--- WHAT THE TASK REQUIRES ---
The answer is the data repeated in full, with no pictures included.

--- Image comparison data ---
···
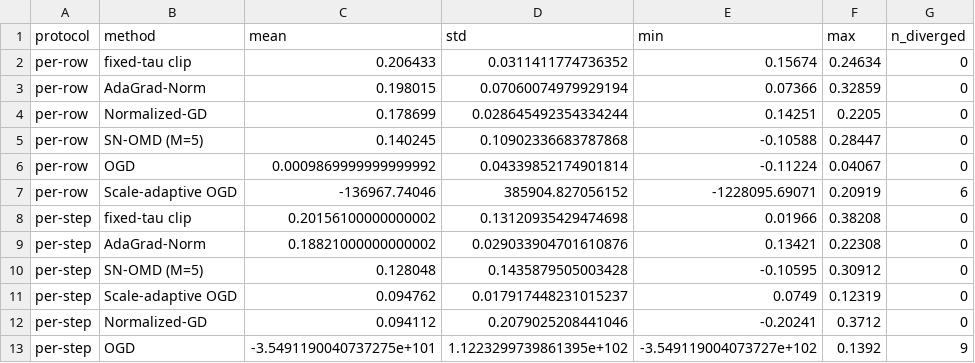
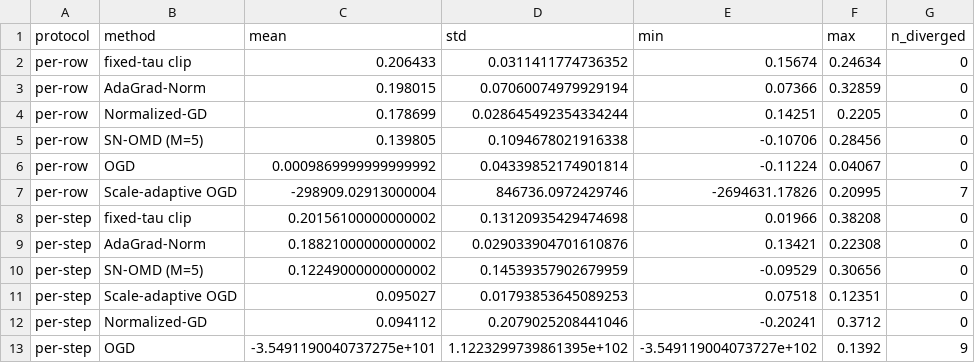
Before and after one commit to rafli-hl/dfsl, a CSV file: results/research/windows_replication_summary.csv, drawn as a sheet; removed rows and columns are numbered as before the commit, all else as after; the diff names each change by its address in the sheet, - before the commit and + after, or states it on an @@ line.

```diff
--- a/results/research/windows_replication_summary.csv
+++ b/results/research/windows_replication_summary.csv
-row 5: per-row | SN-OMD (M=5) | 0.140245 | 0.10902336683787868 | -0.10588 | 0.28447 | 0
+row 5: per-row | SN-OMD (M=5) | 0.139805 | 0.1094678021916338 | -0.10706 | 0.28456 | 0
-row 7: per-row | Scale-adaptive OGD | -136967.74046 | 385904.827056152 | -1228095.69071 | 0.20919 | 6
+row 7: per-row | Scale-adaptive OGD | -298909.02913000004 | 846736.0972429746 | -2694631.17826 | 0.20995 | 7
-row 10: per-step | SN-OMD (M=5) | 0.128048 | 0.1435879505003428 | -0.10595 | 0.30912 | 0
-row 11: per-step | Scale-adaptive OGD | 0.094762 | 0.017917448231015237 | 0.0749 | 0.12319 | 0
+row 10: per-step | SN-OMD (M=5) | 0.12249000000000002 | 0.14539357902679959 | -0.09529 | 0.30656 | 0
+row 11: per-step | Scale-adaptive OGD | 0.095027 | 0.01793853645089253 | 0.07518 | 0.12351 | 0
```
Also changed, not shown: results/research/cap_sweep_jane.csv, results/research/crypto_lr_sweep.csv, 20 other files.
···
--- RESPONSE TO THIS EXERCISE ---
Before and after one commit to rafli-hl/dfsl, a CSV file: results/research/windows_replication_summary.csv, drawn as a sheet; removed rows and columns are numbered as before the commit, all else as after; the diff names each change by its address in the sheet, - before the commit and + after, or states it on an @@ line.

```diff
--- a/results/research/windows_replication_summary.csv
+++ b/results/research/windows_replication_summary.csv
-row 5: per-row | SN-OMD (M=5) | 0.140245 | 0.10902336683787868 | -0.10588 | 0.28447 | 0
+row 5: per-row | SN-OMD (M=5) | 0.139805 | 0.1094678021916338 | -0.10706 | 0.28456 | 0
-row 7: per-row | Scale-adaptive OGD | -136967.74046 | 385904.827056152 | -1228095.69071 | 0.20919 | 6
+row 7: per-row | Scale-adaptive OGD | -298909.02913000004 | 846736.0972429746 | -2694631.17826 | 0.20995 | 7
-row 10: per-step | SN-OMD (M=5) | 0.128048 | 0.1435879505003428 | -0.10595 | 0.30912 | 0
-row 11: per-step | Scale-adaptive OGD | 0.094762 | 0.017917448231015237 | 0.0749 | 0.12319 | 0
+row 10: per-step | SN-OMD (M=5) | 0.12249000000000002 | 0.14539357902679959 | -0.09529 | 0.30656 | 0
+row 11: per-step | Scale-adaptive OGD | 0.095027 | 0.01793853645089253 | 0.07518 | 0.12351 | 0
```
Also changed, not shown: results/research/cap_sweep_jane.csv, results/research/crypto_lr_sweep.csv, 20 other files.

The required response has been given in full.